EXERCISE GOAL> For the data below, work out the number of lines containing the string "most" and answer with that number only.

DATA>
*** Block opens ***
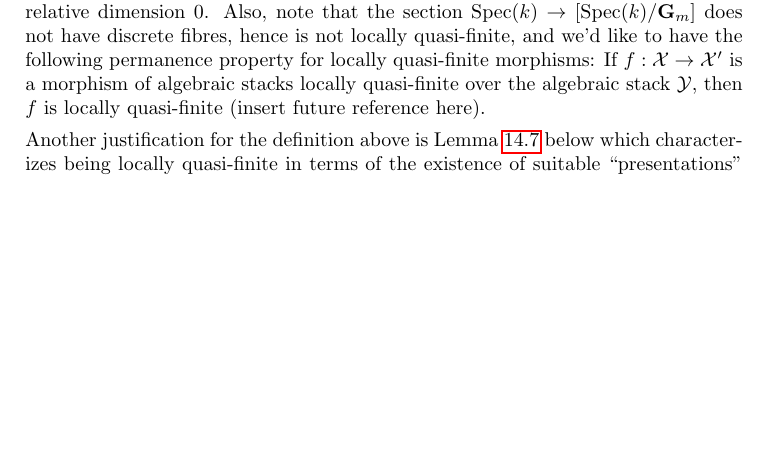
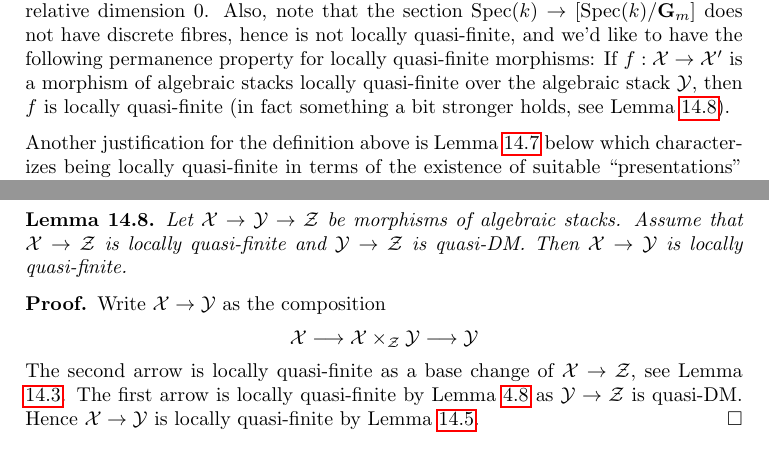
Before and after one commit to stacks/stacks-project, a LaTeX paper (stacks-morphisms.tex): part of page 29 of 42 before the commit and two parts of pages 29 and 32 of 43 after it, the two joined at a grey line, cut so that both start at the same text, the shorter picture padded with empty space. Compiled offline with pdfLaTeX.

Commit message:
Permanence of locally quasi-finite
	This is now trivial.

```diff
--- a/stacks-morphisms.tex
+++ b/stacks-morphisms.tex
@@ -3000,7 +3030,8 @@ does not have discrete fibres, hence is not locally quasi-finite, and we'd
 like to have the following permanence property for locally quasi-finite
 morphisms: If $f : \mathcal{X} \to \mathcal{X}'$ is a morphism of algebraic
 stacks locally quasi-finite over the algebraic stack $\mathcal{Y}$, then
-$f$ is locally quasi-finite (insert future reference here).
+$f$ is locally quasi-finite (in fact something a bit stronger holds, see
+Lemma \ref{lemma-quasi-finite-permanence}).
 
 \medskip\noindent
 Another justification for the definition above is
@@ -3236,6 +3267,31 @@ discrete. This follows from the fact that $U \to V$ is locally
 quasi-finite (either by our definition above or from the original definition
 for morphisms of algebraic spaces, via
 Morphisms of Spaces, Lemma \ref{spaces-morphisms-lemma-locally-quasi-finite}).
+\end{proof}
+
+\begin{lemma}
+\label{lemma-quasi-finite-permanence}
+Let $\mathcal{X} \to \mathcal{Y} \to \mathcal{Z}$ be morphisms
+of algebraic stacks. Assume that $\mathcal{X} \to \mathcal{Z}$
+is locally quasi-finite and $\mathcal{Y} \to \mathcal{Z}$ is quasi-DM.
+Then $\mathcal{X} \to \mathcal{Y}$ is locally quasi-finite.
+\end{lemma}
+
+\begin{proof}
+Write $\mathcal{X} \to \mathcal{Y}$ as the composition
+$$
+\mathcal{X} \longrightarrow
+\mathcal{X} \times_\mathcal{Z} \mathcal{Y} \longrightarrow
+\mathcal{Y}
+$$
+The second arrow is locally quasi-finite as a base change of
+$\mathcal{X} \to \mathcal{Z}$, see
+Lemma \ref{lemma-base-change-locally-quasi-finite}.
+The first arrow is locally quasi-finite by
+Lemma \ref{lemma-semi-diagonal}
+as $\mathcal{Y} \to \mathcal{Z}$ is quasi-DM.
+Hence $\mathcal{X} \to \mathcal{Y}$ is locally quasi-finite by
+Lemma \ref{lemma-composition-locally-quasi-finite}.
 \end{proof}
 
 
```
Also changed, not shown: stacks-morphisms.tex (32 more changed lines).
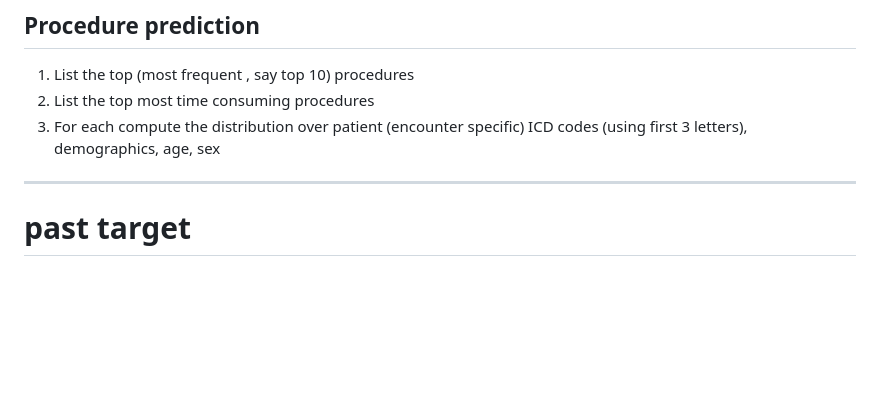
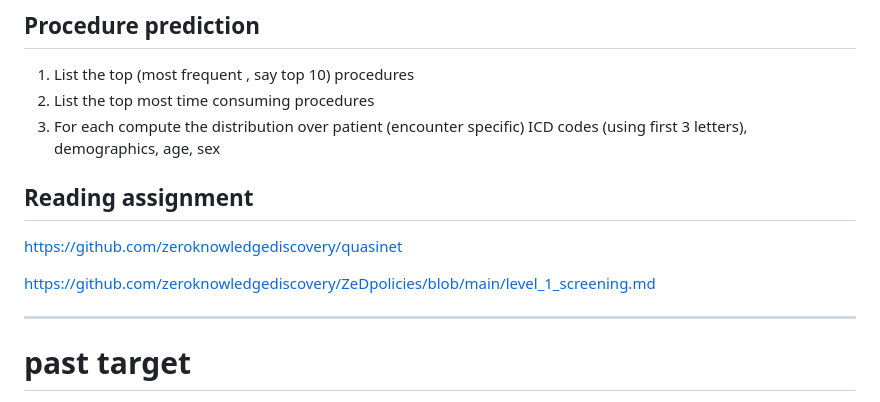
Before and after one commit to Grai-matter-org/progress, a Markdown page: README.md, the part around the change. GitHub-like rendering; blank space fills up the shorter version.

```diff
--- a/README.md
+++ b/README.md
@@ -10,6 +10,12 @@
 1. List the top (most frequent , say top 10) procedures
 2. List the top most time consuming procedures
 3. For each compute the distribution over patient (encounter specific) ICD codes (using first 3 letters), demographics, age, sex
+
+## Reading assignment
+
+https://github.com/zeroknowledgediscovery/quasinet
+
+https://github.com/zeroknowledgediscovery/ZeDpolicies/blob/main/level_1_screening.md
 
 ---
 
```
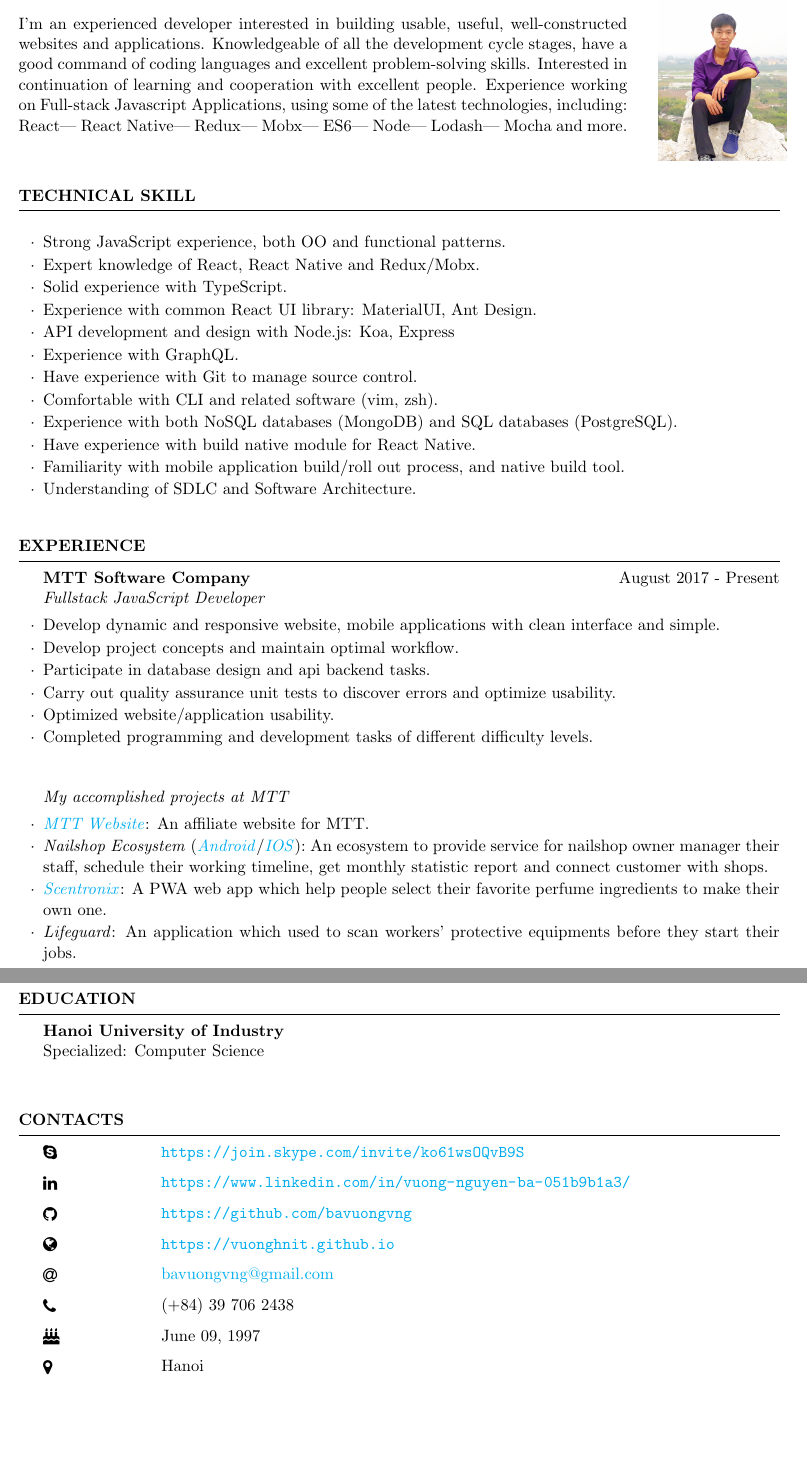
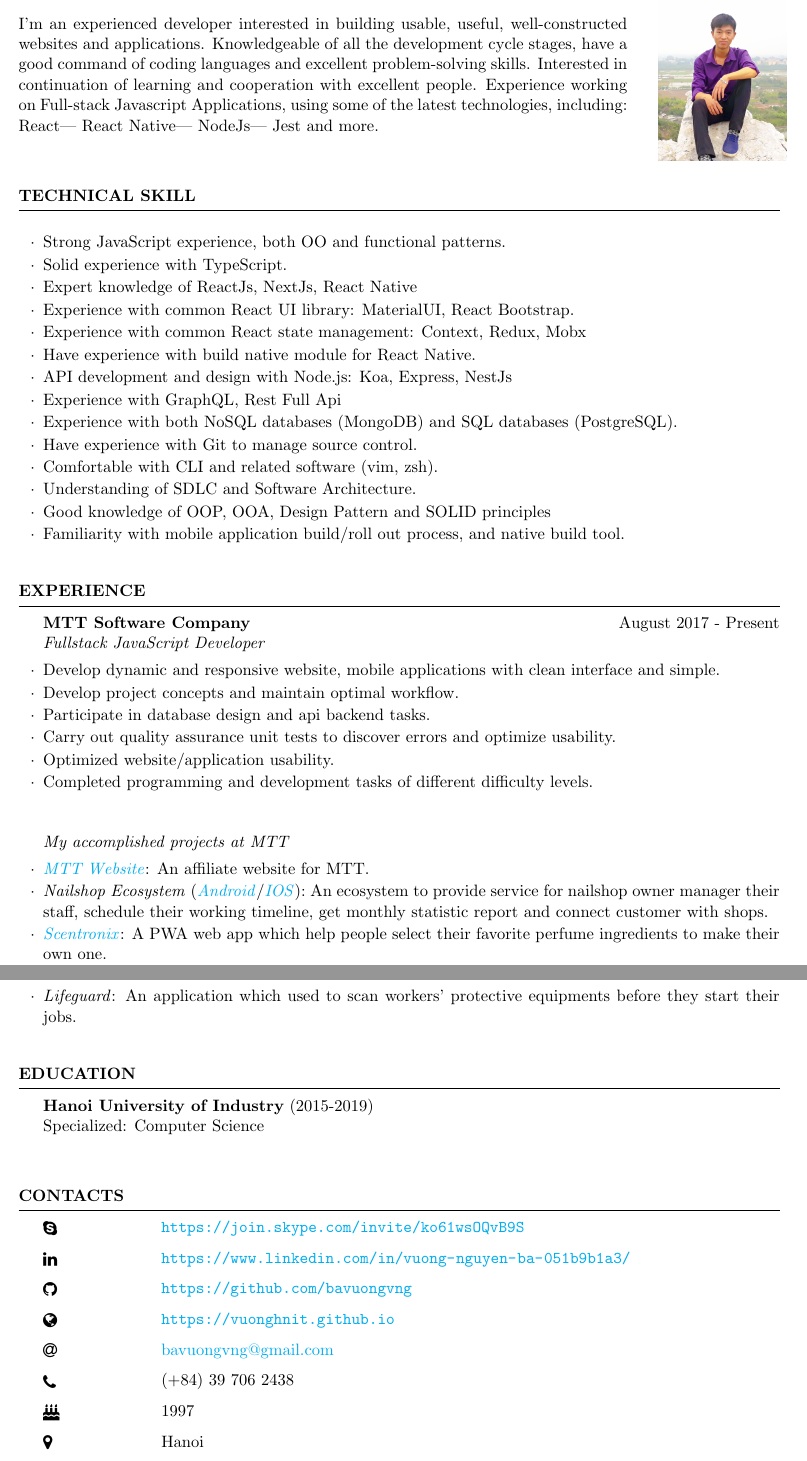
Before and after one commit to vuongba/CV, a LaTeX CV (cv.tex): two parts of pages 1 and 2 of 2, joined at a grey line, cut so that both start at the same text, the shorter picture padded with empty space. Compiled offline with pdfLaTeX.

Commit message:
refactor

```diff
--- a/cv.tex
+++ b/cv.tex
@@ -19,7 +19,7 @@
     Knowledgeable of all the development cycle stages, have a good command of coding languages and excellent problem-solving skills.
     Interested in continuation of learning and cooperation with excellent people.
     Experience working on Full-stack Javascript Applications, using some of the latest technologies, including:
-    React| React Native| Redux| Mobx| ES6| Node| Lodash| Mocha and more.
+    React| React Native| NodeJs| Jest and more.
     \end{minipage}%
     \hfill%
     \begin{minipage}{0.1\textwidth}\raggedright
@@ -31,17 +31,21 @@
   \begin{rSection}{Technical skill}
     \begin{rSubsection}{}{}{}{}
       \item Strong JavaScript experience, both OO and functional patterns.
-      \item Expert knowledge of React, React Native and Redux/Mobx.
       \item Solid experience with TypeScript.
-      \item Experience with common React UI library: MaterialUI, Ant Design.
-      \item API development and design with Node.js: Koa, Express
-      \item Experience with GraphQL.
+      \item Expert knowledge of ReactJs, NextJs, React Native
+      \item Experience with common React UI library: MaterialUI, React Bootstrap.
+      \item Experience with common React state management: Context, Redux, Mobx
+      \item Have experience with build native module for React Native.
+
+      \item API development and design with Node.js: Koa, Express, NestJs
+      \item Experience with GraphQL, Rest Full Api
+      \item Experience with both NoSQL databases (MongoDB) and SQL databases (PostgreSQL).
+
       \item Have experience with Git to manage source control.
       \item Comfortable with CLI and related software (vim, zsh).
-      \item Experience with both NoSQL databases (MongoDB) and SQL databases (PostgreSQL).
-      \item Have experience with build native module for React Native.
+      \item Understanding of SDLC and Software Architecture.
+      \item Good knowledge of OOP, OOA, Design Pattern and SOLID principles
       \item Familiarity with mobile application build/roll out process, and native build tool.
-      \item Understanding of SDLC and Software Architecture.
     \end{rSubsection}
   \end{rSection}
 
@@ -71,7 +75,7 @@
   %%% Others
   %%% ------------------------------------------------------------
   \begin{rSection}{Education}
-    {\bf Hanoi University of Industry} \\
+    {\bf Hanoi University of Industry} (2015-2019) \\
     { Specialized: Computer Science } \\
   \end{rSection}
 
@@ -84,7 +88,7 @@
     \PersonalEntry{\faGlobe}{\url{https://vuonghnit.github.io}}
     \PersonalEntry{\faAt}{\href{mailto:bavuongvng@gmail.com}{bavuongvng@gmail.com}}
     \PersonalEntry{\faPhone}{(+84) 39 706 2438}
-    \PersonalEntry{\faBirthdayCake}{June 09, 1997}
+    \PersonalEntry{\faBirthdayCake}{1997}
     \PersonalEntry{\faMapMarker}{Hanoi}
   \end{rSection}
 
```
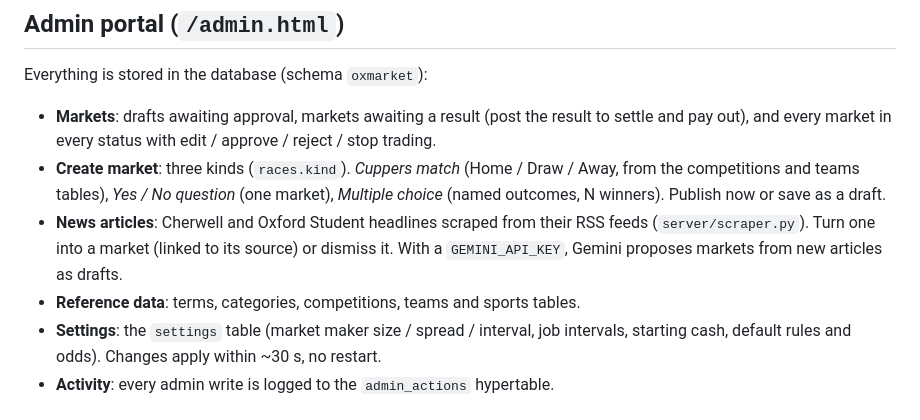
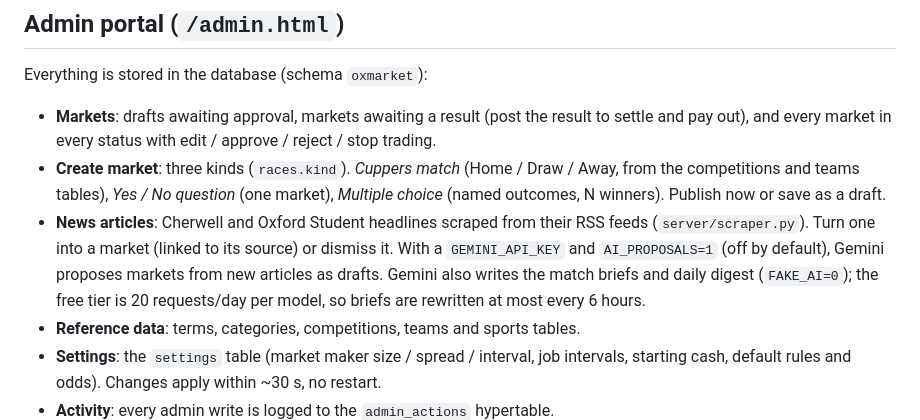
Before and after one commit to GilbertBaker/oxhackmarket, a Markdown page: README.md, the part around the change. GitHub-like rendering.

Commit message:
README: Gemini setup notes, AI proposals off by default
Co-Authored-By: Claude Opus 5.5 <noreply@anthropic.com>

```diff
--- a/README.md
+++ b/README.md
@@ -36,7 +36,9 @@ Everything is stored in the database (schema `oxmarket`):
   outcomes, N winners). Publish now or save as a draft.
 - **News articles**: Cherwell and Oxford Student headlines scraped from their RSS feeds
   (`server/scraper.py`). Turn one into a market (linked to its source) or dismiss it. With a
-  `GEMINI_API_KEY`, Gemini proposes markets from new articles as drafts.
+  `GEMINI_API_KEY` and `AI_PROPOSALS=1` (off by default), Gemini proposes markets from new
+  articles as drafts. Gemini also writes the match briefs and daily digest (`FAKE_AI=0`); the
+  free tier is 20 requests/day per model, so briefs are rewritten at most every 6 hours.
 - **Reference data**: terms, categories, competitions, teams and sports tables.
 - **Settings**: the `settings` table (market maker size / spread / interval, job intervals,
   starting cash, default rules and odds). Changes apply within ~30 s, no restart.
```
*** Block closes ***
RESPONSE TO THE EXERCISE> 3